Extracted data entries:
______

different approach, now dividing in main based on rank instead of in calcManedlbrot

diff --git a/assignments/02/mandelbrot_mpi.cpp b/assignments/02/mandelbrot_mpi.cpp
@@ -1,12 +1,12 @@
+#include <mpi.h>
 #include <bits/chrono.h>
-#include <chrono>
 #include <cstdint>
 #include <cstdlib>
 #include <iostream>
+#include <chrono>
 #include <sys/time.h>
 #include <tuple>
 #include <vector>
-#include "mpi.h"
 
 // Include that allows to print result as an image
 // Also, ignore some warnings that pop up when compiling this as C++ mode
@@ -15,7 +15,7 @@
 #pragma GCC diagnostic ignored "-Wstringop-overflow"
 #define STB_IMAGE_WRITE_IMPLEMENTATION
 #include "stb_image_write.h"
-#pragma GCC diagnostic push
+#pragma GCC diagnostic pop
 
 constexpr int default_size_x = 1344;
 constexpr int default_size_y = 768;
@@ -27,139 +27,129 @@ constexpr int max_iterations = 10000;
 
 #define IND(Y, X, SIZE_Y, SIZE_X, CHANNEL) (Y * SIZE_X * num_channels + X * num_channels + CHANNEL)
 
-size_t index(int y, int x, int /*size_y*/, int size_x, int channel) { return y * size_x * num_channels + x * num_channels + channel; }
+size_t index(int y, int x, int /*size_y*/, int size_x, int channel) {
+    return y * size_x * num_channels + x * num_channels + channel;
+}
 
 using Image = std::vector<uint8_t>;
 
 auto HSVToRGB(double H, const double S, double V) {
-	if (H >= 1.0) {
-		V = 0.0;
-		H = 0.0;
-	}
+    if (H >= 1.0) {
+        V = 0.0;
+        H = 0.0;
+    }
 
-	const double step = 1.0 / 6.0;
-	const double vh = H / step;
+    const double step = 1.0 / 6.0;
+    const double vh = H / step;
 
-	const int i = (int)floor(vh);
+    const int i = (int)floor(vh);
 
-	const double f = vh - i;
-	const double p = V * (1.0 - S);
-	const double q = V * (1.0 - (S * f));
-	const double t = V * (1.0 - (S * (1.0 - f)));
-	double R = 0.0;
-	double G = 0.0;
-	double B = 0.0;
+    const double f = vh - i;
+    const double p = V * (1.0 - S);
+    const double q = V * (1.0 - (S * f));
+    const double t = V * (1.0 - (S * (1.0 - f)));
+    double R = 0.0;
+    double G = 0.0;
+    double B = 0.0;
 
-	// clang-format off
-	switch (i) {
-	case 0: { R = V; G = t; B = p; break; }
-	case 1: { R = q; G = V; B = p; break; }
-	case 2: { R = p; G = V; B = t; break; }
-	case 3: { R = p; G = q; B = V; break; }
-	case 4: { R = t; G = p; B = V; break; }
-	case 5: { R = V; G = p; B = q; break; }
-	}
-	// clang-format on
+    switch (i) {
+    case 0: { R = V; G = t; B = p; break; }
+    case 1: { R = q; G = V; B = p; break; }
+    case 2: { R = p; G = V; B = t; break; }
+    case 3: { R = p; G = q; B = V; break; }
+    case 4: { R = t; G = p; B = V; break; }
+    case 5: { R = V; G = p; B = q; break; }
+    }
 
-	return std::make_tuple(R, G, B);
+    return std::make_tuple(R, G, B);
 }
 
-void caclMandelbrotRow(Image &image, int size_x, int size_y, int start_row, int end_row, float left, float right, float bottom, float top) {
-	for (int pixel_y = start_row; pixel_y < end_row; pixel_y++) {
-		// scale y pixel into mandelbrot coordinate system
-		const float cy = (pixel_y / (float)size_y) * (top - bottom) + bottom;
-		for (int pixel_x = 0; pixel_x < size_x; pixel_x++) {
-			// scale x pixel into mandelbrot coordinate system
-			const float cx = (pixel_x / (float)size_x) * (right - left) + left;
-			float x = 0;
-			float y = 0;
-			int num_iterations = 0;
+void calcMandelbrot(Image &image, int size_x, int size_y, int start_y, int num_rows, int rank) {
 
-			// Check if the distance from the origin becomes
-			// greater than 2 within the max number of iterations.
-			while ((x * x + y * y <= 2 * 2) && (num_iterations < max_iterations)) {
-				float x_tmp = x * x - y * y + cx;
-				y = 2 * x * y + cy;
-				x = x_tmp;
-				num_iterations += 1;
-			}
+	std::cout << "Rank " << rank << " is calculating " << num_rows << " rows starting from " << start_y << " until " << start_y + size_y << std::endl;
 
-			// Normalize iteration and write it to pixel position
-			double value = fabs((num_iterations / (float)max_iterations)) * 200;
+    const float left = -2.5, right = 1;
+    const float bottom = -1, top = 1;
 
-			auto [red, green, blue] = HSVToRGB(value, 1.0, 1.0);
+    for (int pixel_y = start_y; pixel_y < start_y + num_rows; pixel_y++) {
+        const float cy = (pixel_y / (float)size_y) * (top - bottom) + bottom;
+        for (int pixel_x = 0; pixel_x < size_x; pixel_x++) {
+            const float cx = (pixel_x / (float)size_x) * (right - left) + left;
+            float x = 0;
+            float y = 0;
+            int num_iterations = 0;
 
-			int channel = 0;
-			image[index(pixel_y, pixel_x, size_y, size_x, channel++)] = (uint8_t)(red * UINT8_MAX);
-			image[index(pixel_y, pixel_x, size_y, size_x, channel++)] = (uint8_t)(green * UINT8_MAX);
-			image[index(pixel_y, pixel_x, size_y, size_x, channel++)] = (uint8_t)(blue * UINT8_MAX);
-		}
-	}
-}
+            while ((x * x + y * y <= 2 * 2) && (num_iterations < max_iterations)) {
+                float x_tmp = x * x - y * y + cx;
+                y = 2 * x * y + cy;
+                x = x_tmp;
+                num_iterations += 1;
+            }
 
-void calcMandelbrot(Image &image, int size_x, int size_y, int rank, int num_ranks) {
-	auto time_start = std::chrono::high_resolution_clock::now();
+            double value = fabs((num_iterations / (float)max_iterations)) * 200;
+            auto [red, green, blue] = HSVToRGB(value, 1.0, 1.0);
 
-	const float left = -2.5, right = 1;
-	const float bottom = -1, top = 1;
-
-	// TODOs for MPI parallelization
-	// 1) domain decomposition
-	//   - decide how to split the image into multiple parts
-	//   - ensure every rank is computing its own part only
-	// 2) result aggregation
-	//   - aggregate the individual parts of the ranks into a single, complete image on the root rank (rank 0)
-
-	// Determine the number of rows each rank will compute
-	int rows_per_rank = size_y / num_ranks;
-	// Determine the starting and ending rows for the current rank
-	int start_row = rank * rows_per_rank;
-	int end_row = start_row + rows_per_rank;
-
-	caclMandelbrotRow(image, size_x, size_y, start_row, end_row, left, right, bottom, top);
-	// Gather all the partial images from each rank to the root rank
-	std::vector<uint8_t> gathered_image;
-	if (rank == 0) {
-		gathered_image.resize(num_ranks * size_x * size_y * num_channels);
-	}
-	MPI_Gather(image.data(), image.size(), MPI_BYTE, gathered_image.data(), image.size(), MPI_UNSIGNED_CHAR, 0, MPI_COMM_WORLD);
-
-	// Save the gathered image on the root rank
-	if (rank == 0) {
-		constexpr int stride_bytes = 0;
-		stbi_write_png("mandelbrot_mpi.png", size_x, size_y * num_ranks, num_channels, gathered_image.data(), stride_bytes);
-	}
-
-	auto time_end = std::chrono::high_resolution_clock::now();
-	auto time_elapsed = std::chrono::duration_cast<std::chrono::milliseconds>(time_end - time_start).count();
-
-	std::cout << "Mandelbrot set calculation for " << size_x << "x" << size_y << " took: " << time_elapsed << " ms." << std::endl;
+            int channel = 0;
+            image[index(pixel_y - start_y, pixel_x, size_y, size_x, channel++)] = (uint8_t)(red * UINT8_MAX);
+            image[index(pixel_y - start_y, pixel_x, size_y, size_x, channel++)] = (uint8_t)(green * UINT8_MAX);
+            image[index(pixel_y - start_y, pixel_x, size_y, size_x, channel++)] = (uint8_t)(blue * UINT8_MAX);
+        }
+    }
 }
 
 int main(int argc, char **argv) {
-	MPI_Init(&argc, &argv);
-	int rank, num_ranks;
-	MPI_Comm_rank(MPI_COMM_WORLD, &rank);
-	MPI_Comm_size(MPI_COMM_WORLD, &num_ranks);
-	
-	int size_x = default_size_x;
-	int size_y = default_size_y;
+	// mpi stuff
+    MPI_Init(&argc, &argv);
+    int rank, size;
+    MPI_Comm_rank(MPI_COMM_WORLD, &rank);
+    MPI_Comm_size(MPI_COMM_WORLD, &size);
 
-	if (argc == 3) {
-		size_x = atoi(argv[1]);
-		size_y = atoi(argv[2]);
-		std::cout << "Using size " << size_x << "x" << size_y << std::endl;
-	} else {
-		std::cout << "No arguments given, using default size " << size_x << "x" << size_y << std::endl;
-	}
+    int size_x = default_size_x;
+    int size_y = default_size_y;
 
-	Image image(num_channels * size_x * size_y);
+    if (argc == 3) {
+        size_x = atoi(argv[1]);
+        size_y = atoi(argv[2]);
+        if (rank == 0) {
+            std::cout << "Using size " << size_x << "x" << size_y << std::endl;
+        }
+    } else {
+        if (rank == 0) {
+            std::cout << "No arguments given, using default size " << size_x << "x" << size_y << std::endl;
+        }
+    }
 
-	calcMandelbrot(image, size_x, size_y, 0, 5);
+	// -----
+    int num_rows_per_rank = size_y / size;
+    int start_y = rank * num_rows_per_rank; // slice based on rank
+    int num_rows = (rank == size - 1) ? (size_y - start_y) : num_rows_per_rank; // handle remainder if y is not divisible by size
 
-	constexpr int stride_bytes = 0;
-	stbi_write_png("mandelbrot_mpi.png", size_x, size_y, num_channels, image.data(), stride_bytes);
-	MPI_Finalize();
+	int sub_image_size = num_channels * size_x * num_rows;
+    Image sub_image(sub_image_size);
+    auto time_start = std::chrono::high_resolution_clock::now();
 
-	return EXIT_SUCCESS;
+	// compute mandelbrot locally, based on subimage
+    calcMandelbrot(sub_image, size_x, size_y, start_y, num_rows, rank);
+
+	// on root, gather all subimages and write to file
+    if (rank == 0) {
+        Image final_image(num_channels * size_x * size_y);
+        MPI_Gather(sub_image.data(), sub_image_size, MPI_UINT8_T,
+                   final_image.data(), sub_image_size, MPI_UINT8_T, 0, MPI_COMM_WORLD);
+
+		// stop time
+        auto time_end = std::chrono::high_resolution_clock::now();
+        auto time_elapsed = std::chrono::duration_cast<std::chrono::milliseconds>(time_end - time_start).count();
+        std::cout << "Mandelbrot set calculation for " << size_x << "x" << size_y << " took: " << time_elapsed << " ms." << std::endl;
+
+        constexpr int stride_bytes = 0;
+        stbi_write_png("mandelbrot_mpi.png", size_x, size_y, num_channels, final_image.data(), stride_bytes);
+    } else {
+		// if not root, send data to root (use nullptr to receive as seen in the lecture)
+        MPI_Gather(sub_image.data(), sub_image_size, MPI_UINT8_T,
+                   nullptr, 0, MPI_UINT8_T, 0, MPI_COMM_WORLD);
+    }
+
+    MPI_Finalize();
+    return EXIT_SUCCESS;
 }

______

Task requirements:
An exact copy of the lines above between the line holding "#include <sys/time.h>" and the line holding "-15,7 +15,7 @@", inclusive, is the whole answer.

Task result:
 #include <sys/time.h>
 #include <tuple>
 #include <vector>
-#include "mpi.h"
 
 // Include that allows to print result as an image
 // Also, ignore some warnings that pop up when compiling this as C++ mode
@@ -15,7 +15,7 @@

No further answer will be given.